The streaming API server is also updated and requires a restart; doing so will result in all connected clients being disconnected, which can increase the load on your server:
Finally, there is an official Joomla (4.x) Docker made for unRAID. But it is not done well. As in, you will lose all your settings and data when you restart your docker. So you need to copy the data outside the docker into the appdata folder. (Or wherever you want it)
Inside the docker image, the Joomla folder resides here:
And this is the folder you need to make “external” by adding a path to the edit/install panel.

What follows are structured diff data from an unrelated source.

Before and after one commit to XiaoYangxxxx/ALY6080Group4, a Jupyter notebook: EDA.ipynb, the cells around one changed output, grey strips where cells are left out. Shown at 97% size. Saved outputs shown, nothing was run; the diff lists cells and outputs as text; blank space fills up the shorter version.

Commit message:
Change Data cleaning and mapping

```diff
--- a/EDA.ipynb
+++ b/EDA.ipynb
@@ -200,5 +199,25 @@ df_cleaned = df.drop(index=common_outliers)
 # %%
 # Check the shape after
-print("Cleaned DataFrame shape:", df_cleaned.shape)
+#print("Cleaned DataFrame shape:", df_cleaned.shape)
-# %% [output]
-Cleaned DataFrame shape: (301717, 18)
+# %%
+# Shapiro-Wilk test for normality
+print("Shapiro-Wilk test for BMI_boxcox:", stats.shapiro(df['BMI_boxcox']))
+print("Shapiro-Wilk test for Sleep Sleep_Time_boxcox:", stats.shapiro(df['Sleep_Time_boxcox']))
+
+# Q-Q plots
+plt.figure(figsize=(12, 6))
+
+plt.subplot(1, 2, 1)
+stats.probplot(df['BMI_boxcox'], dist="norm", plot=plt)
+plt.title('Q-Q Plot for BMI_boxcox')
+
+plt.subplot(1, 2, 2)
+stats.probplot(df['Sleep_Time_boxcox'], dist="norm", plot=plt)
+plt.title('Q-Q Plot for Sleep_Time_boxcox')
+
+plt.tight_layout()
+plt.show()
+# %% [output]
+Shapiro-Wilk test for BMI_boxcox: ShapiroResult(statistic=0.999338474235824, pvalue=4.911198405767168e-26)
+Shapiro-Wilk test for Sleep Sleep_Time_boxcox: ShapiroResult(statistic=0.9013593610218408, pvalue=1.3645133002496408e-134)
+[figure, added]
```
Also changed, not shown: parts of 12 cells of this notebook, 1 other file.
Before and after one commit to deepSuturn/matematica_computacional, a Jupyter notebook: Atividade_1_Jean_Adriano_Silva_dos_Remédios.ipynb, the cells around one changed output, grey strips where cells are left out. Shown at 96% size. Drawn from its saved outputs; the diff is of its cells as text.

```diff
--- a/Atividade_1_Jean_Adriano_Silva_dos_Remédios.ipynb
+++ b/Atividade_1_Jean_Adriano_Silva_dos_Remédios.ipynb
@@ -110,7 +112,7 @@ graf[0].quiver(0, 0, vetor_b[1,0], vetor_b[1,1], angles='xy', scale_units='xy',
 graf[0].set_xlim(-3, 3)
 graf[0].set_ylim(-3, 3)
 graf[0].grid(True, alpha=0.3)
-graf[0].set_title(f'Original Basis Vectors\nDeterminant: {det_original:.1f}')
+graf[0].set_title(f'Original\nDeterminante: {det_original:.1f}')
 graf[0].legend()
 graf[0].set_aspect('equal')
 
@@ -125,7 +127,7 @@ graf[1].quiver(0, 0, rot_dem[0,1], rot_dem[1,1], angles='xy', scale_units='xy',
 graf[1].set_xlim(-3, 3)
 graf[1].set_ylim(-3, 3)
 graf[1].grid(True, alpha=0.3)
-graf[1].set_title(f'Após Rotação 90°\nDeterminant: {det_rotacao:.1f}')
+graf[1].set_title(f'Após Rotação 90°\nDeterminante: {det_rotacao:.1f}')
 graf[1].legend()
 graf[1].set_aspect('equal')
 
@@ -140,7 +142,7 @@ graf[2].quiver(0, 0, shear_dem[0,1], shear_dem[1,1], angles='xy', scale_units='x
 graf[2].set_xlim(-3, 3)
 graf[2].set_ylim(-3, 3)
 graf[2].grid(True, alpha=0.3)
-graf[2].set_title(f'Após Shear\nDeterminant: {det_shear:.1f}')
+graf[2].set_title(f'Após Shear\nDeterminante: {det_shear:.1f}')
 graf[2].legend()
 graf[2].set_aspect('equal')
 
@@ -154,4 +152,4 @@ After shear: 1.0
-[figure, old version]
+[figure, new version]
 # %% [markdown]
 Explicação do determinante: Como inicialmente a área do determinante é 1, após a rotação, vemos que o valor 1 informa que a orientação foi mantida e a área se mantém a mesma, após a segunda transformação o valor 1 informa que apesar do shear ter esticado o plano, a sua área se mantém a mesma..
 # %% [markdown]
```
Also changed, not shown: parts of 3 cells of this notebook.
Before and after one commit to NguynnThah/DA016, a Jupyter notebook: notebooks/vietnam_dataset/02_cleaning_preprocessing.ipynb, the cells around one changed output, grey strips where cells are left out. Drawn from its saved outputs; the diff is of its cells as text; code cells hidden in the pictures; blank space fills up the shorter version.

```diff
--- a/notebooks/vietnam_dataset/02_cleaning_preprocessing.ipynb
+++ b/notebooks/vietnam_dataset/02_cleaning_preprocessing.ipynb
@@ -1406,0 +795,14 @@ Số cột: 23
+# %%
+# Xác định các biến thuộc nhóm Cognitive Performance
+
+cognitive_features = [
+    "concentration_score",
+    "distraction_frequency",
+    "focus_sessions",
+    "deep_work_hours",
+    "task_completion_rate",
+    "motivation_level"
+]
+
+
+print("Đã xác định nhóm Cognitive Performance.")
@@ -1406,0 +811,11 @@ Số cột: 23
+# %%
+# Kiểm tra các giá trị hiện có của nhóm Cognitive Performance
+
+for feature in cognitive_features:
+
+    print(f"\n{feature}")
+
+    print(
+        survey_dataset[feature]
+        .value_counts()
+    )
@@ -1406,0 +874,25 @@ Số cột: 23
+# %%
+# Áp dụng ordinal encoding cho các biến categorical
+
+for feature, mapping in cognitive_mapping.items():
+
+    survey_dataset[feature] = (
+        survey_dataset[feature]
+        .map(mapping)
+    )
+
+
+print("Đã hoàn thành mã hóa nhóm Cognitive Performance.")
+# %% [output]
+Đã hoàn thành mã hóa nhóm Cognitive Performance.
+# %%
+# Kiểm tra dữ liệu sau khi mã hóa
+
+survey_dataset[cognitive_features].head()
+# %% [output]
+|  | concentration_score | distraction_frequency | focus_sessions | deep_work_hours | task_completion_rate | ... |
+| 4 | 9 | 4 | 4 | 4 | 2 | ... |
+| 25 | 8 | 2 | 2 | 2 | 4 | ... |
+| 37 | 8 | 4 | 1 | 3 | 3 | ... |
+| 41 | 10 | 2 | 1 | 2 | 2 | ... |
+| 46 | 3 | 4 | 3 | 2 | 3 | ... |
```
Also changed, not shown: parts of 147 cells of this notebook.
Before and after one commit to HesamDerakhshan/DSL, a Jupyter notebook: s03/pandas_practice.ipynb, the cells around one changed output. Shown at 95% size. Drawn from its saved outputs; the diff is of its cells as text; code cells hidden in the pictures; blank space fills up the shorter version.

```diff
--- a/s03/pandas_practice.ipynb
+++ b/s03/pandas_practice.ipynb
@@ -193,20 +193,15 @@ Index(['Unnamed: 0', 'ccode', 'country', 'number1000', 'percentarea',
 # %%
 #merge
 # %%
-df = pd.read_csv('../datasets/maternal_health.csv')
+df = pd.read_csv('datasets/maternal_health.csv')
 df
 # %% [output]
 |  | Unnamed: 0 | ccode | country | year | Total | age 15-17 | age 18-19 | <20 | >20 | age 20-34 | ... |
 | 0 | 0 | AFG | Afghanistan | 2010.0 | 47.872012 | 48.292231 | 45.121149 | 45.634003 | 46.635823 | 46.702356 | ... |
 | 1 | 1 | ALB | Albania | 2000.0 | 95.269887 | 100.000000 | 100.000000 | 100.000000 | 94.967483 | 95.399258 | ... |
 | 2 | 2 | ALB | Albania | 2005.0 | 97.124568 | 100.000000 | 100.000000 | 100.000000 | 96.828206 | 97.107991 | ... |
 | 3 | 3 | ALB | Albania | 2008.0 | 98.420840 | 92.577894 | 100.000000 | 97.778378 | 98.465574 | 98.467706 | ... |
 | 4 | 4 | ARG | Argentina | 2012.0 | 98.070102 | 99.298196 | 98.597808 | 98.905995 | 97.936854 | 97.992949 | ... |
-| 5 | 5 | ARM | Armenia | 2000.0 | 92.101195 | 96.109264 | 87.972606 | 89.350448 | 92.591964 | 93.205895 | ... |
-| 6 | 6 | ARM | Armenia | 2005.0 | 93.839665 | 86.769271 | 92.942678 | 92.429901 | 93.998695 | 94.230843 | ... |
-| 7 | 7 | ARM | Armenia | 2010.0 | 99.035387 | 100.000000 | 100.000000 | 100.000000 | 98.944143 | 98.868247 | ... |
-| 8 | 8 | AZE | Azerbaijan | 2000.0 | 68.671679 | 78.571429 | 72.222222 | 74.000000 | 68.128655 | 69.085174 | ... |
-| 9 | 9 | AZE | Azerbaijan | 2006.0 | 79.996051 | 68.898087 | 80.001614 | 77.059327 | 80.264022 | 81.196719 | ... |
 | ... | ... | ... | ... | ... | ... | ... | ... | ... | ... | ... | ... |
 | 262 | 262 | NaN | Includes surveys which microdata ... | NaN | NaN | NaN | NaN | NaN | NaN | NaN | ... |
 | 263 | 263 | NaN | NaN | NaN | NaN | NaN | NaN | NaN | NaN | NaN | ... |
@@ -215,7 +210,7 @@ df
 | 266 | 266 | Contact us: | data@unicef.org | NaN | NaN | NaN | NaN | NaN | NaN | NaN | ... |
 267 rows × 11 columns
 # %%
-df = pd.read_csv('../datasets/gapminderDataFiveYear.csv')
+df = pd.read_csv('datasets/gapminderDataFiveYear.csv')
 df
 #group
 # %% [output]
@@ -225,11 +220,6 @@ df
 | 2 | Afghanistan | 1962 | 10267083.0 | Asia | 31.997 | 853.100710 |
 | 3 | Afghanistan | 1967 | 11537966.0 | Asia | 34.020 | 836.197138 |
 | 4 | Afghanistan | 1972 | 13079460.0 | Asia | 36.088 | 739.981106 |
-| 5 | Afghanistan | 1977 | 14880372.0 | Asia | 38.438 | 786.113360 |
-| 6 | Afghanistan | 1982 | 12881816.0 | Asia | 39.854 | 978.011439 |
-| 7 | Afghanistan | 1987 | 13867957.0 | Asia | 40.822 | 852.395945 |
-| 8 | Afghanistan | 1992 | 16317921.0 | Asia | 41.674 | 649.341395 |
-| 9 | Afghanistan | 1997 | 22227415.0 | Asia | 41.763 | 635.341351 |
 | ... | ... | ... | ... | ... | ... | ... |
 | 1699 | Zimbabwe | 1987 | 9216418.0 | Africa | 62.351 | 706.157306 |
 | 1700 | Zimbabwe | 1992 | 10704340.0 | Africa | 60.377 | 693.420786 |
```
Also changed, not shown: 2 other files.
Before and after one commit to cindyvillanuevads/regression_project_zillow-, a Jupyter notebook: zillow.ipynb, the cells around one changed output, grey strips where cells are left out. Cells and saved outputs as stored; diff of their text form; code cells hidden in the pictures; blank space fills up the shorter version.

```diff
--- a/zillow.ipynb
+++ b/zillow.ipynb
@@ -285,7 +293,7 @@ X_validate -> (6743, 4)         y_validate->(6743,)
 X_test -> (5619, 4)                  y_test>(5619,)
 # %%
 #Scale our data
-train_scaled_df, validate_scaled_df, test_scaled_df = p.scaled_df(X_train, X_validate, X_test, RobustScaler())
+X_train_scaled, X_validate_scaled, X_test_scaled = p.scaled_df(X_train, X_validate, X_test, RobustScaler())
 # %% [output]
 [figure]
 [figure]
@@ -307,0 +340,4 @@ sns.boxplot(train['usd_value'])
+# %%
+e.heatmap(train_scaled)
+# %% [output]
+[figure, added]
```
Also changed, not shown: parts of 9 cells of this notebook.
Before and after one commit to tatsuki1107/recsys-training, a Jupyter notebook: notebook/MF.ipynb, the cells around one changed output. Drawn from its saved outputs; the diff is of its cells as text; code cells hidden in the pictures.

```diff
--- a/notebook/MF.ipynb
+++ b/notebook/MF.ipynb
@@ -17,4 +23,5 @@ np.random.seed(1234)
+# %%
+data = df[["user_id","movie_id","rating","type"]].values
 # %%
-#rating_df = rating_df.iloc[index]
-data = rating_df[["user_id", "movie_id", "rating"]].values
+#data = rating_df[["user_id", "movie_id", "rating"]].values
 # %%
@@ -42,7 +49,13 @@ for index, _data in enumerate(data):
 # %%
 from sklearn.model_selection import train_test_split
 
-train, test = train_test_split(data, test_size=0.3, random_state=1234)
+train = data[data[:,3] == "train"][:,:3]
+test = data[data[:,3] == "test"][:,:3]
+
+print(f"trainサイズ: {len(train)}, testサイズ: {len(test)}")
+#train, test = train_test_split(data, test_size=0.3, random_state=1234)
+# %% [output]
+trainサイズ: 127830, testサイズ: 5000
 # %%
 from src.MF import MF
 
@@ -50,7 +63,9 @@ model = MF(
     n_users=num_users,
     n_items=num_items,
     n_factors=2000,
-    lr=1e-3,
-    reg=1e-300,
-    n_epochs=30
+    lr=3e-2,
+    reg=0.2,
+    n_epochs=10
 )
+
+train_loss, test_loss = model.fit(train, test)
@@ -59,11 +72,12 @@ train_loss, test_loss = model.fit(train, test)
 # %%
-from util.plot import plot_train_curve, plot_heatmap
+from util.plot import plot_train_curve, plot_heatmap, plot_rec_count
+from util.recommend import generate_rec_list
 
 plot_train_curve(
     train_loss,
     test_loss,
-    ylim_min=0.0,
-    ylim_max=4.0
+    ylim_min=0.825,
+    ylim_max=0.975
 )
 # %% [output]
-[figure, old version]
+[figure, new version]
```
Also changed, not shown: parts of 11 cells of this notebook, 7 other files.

Since unraid forum is throwing a hissyfit with its captcha thing, I’ll just post it on my own website.
root@<containername>:/data# archivebox manage createsuperuser
[i] [2021-11-11 14:29:07] ArchiveBox v0.6.2: archivebox manage createsuperuser
[i] ArchiveBox should never be run as root!
For more information, see the security overview documentation:
This of course, made me extremely nervous. Luckily this only meant that my docker file got corrupted. It happened most likely while I was moving it while the docker service was still active. Yeah, it happens.
It’s fairly simple, but it takes a little bit of time.
Go to Settings -> Docker -> Enable Docker, and set to No, then click the Apply button (this disables Docker support)
Go to the location of your docker image and rename the file to docker.img.bak – The file may be in
I’m asking you to make a backup, because in all cases, safety first. “Why didn’t you have a backup in the first place?”, I hear you say. Yeah yeah, we all make mistakes every so often! D:
Go to Settings -> Docker -> Enable Docker, and set to Yes and this creates a fresh and empty Docker image. The docker service should now be started. You can see this as this on the docker settings page:
and on the dashboard you should now see an empty docker field.
Now go to the Apps Tab, Previous Apps Section. Then check off all of your previous applications and hit “Install”
I recommend to do it one by one so you can double-check the settings and clean up the unused templates after you’re done. If you want to make a copy of the templates, FTP into your server and go to
After you have restored your docker apps, you’re done. Check all the things and make a backup 😉